Rethinking Traditional Management

Updated: Dec 17, 2023

As a Health, Safety, and Environment (HSE) professional in the oil and gas industry, I've observed how traditional management approaches, grounded in behaviorism and Skinnerian methods, influence performance management. These approaches have been effective in certain contexts, but recent research suggests they may not be the best fit for fostering creativity and cognitive tasks. It's time to reevaluate our strategies and consider new models that enhance autonomy, mastery, and purpose among employees. Here's an exploration of these concepts and their relevance in the oil and gas industry.

Rethinking Traditional Management Techniques

The conventional use of rewards and punishments, based on Skinnerian methods, has been effective in managing certain behaviors. However, for tasks requiring creativity and cognitive effort, this approach might be limiting. The traditional carrot-and-stick methods can be perceived as manipulative and may not necessarily foster genuine engagement, especially in complex tasks.

Cognitive Tasks and Creative Work

For cognitive tasks, such as problem-solving in safety management, the traditional reward system can be counterproductive. This is particularly relevant in our industry, where innovation and critical thinking are crucial. As noted in Dan Pink's "Drive," autonomy, mastery, and purpose (AMP) are key motivators for cognitive tasks.

Autonomy, Mastery, and Purpose (AMP)

  • Autonomy: In the context of safety management, giving professionals autonomy to develop and implement safety measures can lead to innovative solutions and improved safety performance.

  • Mastery: Encouraging continual learning and mastery of safety protocols and risk management techniques can enhance both personal and organizational safety performance.

  • Purpose: Connecting employees' roles to the larger goal of maintaining a safe working environment can significantly boost motivation and engagement.

Visible Improvement and Intrinsic Motivation

Another concept to consider is the motivation derived from visible improvement. In the oil and gas industry, setting clear safety goals and visibly tracking progress toward these goals can be highly motivating. This approach aligns well with safety management, where the benefits of improved safety measures are tangible and measurable.

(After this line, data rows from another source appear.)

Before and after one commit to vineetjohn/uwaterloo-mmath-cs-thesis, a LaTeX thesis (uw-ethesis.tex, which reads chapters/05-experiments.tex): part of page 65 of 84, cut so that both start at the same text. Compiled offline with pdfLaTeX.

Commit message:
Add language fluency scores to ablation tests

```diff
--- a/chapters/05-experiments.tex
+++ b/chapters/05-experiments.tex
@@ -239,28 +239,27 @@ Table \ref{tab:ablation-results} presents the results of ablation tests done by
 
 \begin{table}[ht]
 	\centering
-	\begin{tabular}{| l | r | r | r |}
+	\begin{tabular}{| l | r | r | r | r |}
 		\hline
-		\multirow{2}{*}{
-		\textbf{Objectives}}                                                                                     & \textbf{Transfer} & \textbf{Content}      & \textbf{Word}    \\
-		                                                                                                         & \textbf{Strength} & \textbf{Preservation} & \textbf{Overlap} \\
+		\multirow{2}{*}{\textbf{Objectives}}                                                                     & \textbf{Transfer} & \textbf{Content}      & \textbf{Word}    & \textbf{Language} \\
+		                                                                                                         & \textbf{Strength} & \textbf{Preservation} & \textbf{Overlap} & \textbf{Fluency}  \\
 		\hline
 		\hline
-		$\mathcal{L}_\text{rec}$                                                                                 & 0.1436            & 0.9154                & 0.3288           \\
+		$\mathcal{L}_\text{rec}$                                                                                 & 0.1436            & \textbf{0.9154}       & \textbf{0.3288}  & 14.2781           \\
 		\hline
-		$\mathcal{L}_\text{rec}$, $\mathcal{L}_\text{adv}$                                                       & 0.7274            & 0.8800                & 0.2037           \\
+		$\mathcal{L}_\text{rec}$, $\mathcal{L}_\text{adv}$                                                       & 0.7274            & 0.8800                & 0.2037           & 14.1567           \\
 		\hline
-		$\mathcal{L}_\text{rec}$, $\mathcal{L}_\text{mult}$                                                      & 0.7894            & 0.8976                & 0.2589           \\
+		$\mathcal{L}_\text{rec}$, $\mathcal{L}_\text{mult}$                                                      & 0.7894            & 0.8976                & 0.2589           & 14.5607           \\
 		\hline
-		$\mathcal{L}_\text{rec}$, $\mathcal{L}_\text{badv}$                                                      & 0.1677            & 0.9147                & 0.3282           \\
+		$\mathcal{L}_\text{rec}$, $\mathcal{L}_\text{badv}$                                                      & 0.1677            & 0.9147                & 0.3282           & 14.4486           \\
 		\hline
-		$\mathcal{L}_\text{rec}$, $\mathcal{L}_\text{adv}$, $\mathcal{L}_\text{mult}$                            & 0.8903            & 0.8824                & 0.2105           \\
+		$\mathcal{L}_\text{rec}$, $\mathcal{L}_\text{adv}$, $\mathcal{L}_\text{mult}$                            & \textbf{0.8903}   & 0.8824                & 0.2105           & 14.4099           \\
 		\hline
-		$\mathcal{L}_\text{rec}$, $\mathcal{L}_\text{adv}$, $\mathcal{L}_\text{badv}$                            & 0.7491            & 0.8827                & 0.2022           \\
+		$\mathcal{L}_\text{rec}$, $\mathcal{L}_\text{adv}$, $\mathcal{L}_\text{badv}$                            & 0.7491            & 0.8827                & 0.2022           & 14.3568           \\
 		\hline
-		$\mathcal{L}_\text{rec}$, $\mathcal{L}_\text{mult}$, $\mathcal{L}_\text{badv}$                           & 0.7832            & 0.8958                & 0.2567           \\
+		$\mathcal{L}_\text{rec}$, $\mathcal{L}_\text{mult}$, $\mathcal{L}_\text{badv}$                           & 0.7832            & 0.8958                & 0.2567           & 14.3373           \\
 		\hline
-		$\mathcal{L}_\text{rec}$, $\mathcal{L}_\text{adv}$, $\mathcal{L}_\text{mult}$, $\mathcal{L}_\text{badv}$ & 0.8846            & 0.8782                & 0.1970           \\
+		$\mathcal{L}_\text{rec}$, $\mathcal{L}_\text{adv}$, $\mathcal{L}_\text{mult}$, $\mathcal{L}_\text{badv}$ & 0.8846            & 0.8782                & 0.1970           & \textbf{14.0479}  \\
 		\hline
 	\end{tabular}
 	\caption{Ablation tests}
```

Intrinsic Motivation and Human Performance

Intrinsic motivation is crucial in our industry. Recognizing that employees are often naturally motivated to perform well, especially in roles that impact safety, is essential. Management strategies should, therefore, focus on nurturing this intrinsic motivation rather than relying solely on external rewards.

Embracing New Approaches

As HSE professionals, we must recognize the need to move beyond traditional management methods, particularly in areas requiring cognitive skills and creativity, such as safety management. By embracing new models that prioritize autonomy, mastery, and purpose, we can unlock the full potential of our workforce, leading to innovative safety solutions and improved overall performance. This approach not only maximizes human performance but also fosters a culture of creativity and continuous improvement in the oil and gas industry.

2 views0 comments


bottom of page